On the contrary because like millions of school-age children, Austin has been forced into distance learning for over a year and has broken up with friends.

Austin Brueninger: I was like this closed off. The only way you can see people is through like, phones or your family you live with.

This isolation affected Austin who was already reeling from the news that his parents were getting a divorce.

Melissa Bruinger: And that’s when I think it all just started getting inflated. He, you know, was always asking to see his friends. we could not. And I remember there was one moment he was on the ground, like kicking and punching in the air. Only – but he couldn’t describe why he was upset.

Unable to vent with friends, and without access to personal therapy, Melissa, Austin’s mother, says his world is starting to get closer.

Melissa Bruinger: I felt like he was less reactive and kind of withdrawn into himself and spending a lot of time on his own. And I went to enter him and he said to me, “Mom, I have suicidal thoughts.”

SHAREN ALPHONSI: And how old was he?

Melissa Bruinger: He was nine years old. And like, I was kind of like, I didn’t know what to say. I didn’t know what to do.

Austin Brueninger: I’ve pictured myself going through all these things like jumping off a building and taking a knife out of my kitchen and ending my life. More than 50 of them were the ones who just flooded my mind. I don’t really know if it was caused by all of, like, antisocial and powerlessness – I also felt that with the divorce came a lot of yelling and I felt like my dad didn’t need me anymore. It’s really hard to think about at that moment.

Melissa Bruenger

Desperate, Melissa called her pediatrician in Austin who referred her to outpatient therapists and inpatient psychiatry programs—only to be told there were long waiting lists and no beds.

Melissa Bruenger: All this stuff is racing in my head. Then to say, “Well, no family at the moment.” And I’m like, “How am I going to keep it safe?”

In an effort to try to keep children safe, Wisconsin is trying another approach that is being adopted in other parts of the country.

Seventeen pediatric clinics across southeastern Wisconsin have integrated full-time therapists within their offices. Provide mental health examinations and treatments as part of routine care. Dr. Brilliant Namer was the first pediatrician in Milwaukee to establish a therapist’s office within her office.

Sharine Alphonsi: You’re saying, “We’re here together, we’re all going to work on this together,” not “We can’t help you, go see someone else.”

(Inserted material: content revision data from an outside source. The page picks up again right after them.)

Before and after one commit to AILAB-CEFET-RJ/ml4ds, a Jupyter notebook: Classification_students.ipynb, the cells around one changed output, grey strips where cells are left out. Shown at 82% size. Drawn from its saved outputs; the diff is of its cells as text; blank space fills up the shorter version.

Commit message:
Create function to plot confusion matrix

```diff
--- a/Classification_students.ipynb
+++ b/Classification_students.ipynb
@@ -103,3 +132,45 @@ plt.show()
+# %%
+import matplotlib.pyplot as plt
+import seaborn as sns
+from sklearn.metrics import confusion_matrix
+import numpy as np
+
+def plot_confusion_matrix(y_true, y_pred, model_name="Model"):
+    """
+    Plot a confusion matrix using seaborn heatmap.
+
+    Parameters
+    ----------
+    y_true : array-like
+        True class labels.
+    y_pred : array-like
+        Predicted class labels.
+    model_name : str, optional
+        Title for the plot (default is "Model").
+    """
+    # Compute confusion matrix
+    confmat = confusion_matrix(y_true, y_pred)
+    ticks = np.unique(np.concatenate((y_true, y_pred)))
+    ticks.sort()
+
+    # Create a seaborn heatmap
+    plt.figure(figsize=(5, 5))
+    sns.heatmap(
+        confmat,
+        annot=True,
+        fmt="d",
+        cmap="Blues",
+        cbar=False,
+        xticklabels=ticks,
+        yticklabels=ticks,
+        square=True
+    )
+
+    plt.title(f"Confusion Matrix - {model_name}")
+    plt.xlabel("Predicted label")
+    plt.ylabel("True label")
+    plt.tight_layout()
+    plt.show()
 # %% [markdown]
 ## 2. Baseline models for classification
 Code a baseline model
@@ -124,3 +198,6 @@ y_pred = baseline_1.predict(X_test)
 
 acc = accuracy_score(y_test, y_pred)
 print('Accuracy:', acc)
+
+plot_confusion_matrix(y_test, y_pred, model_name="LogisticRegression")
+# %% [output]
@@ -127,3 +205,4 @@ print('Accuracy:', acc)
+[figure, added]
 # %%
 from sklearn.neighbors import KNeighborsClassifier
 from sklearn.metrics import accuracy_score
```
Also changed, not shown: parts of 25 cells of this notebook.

Dr.. Brilliant Namer: Exactly. Thus, having a therapist in our clinic really has – teaming up to discuss that patient and family together, to bounce ideas off of each other, ‘because we know them so well -‘ is so much better for the patient to take care of.

Dr. Brilliant Nimr

Dr. Nimr’s clinic treats an underserved community where families often struggle to get mental health help. The therapists here have treated more than 500 children since the epidemic began.

Dr.. Brilliant Niemer: I think we as pediatricians and primary care providers can no longer just say, you know, ‘Mental health providers, you’re the only ones who are going to care about our patients in terms of mental health.’ This is now something we need to do as well.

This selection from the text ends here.